=== Begin Enclosure ===
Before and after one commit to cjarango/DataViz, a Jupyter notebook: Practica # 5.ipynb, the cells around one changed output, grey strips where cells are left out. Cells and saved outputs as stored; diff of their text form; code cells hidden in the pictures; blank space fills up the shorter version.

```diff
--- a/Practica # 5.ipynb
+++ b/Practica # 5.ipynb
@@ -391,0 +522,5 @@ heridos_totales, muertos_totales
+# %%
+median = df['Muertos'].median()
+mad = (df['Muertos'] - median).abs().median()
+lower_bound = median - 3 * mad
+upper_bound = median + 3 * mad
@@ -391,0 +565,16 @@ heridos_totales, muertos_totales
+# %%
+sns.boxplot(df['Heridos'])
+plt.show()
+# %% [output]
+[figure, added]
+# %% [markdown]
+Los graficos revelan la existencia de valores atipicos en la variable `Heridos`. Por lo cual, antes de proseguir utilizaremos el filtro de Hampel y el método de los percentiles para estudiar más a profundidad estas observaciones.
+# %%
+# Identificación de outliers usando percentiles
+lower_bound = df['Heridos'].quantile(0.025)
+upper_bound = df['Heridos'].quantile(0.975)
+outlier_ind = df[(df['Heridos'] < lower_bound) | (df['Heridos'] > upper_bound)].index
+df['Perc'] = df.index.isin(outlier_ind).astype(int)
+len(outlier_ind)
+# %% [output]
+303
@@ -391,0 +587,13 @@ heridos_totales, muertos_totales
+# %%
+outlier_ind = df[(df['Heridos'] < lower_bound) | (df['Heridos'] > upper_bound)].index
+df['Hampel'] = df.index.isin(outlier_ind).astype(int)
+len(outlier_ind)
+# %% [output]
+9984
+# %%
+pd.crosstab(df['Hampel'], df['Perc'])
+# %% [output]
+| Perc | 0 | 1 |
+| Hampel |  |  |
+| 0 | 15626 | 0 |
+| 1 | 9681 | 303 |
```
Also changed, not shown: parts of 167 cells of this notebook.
=== End Enclosure ===
=== Begin Enclosure ===
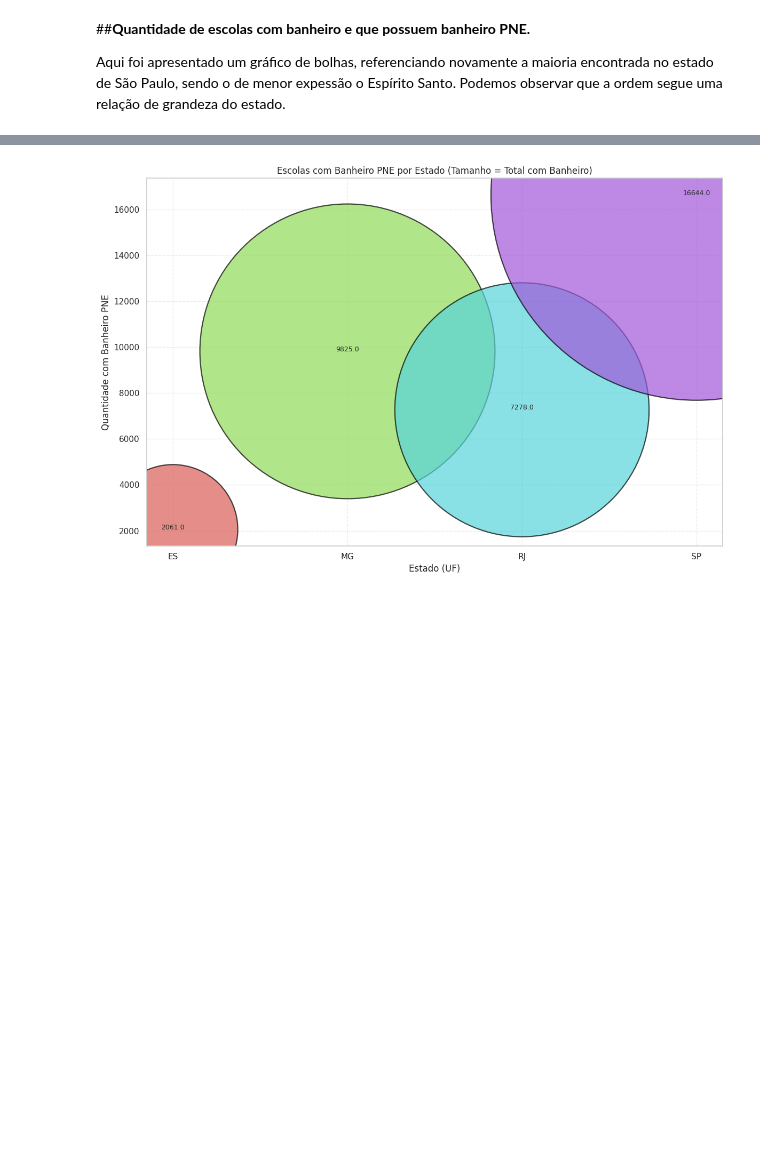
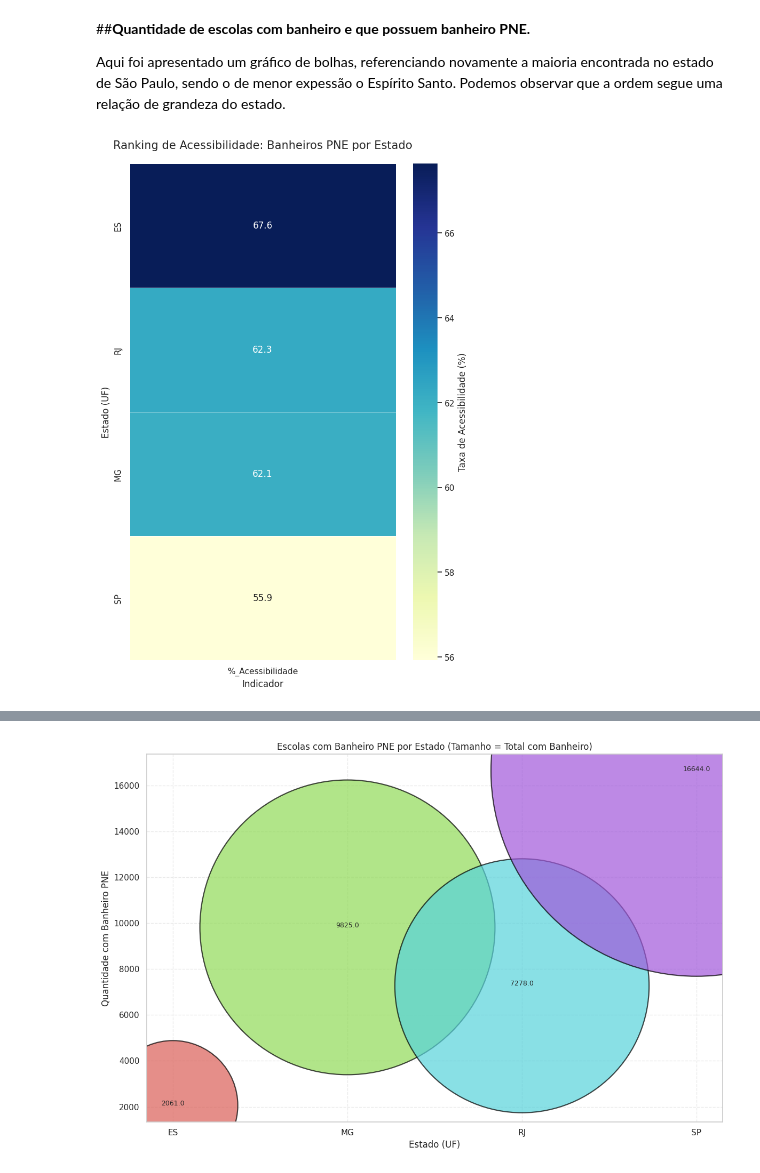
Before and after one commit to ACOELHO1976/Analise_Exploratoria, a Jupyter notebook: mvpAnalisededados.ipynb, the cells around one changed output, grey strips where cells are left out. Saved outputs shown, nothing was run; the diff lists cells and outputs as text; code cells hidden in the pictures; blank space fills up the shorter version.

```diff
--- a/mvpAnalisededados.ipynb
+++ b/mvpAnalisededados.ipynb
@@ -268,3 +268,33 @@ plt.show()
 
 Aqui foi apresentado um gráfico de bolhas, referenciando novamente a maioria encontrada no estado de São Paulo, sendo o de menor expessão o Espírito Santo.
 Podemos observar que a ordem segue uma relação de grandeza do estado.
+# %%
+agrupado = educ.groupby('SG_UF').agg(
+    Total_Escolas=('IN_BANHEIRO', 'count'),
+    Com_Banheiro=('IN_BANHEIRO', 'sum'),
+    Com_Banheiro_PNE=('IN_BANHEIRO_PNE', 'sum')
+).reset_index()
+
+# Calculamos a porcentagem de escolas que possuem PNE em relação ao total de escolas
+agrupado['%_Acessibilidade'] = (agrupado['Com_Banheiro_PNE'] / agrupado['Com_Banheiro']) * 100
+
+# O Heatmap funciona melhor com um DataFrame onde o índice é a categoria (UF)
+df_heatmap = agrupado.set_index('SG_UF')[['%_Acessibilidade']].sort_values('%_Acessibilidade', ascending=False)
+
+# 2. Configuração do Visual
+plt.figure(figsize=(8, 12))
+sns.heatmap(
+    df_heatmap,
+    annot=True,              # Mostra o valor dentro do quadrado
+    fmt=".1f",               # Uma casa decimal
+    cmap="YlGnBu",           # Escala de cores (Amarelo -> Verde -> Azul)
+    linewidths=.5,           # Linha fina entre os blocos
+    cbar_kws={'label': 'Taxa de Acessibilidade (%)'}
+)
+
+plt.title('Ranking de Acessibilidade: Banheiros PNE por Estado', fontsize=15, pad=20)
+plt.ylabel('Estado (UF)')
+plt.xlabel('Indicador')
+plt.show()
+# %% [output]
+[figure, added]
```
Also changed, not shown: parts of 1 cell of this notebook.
=== End Enclosure ===
If a line in the data above holds the word "Hampel", count it, and give only the final number.

§ **ANSWER BOX**: 4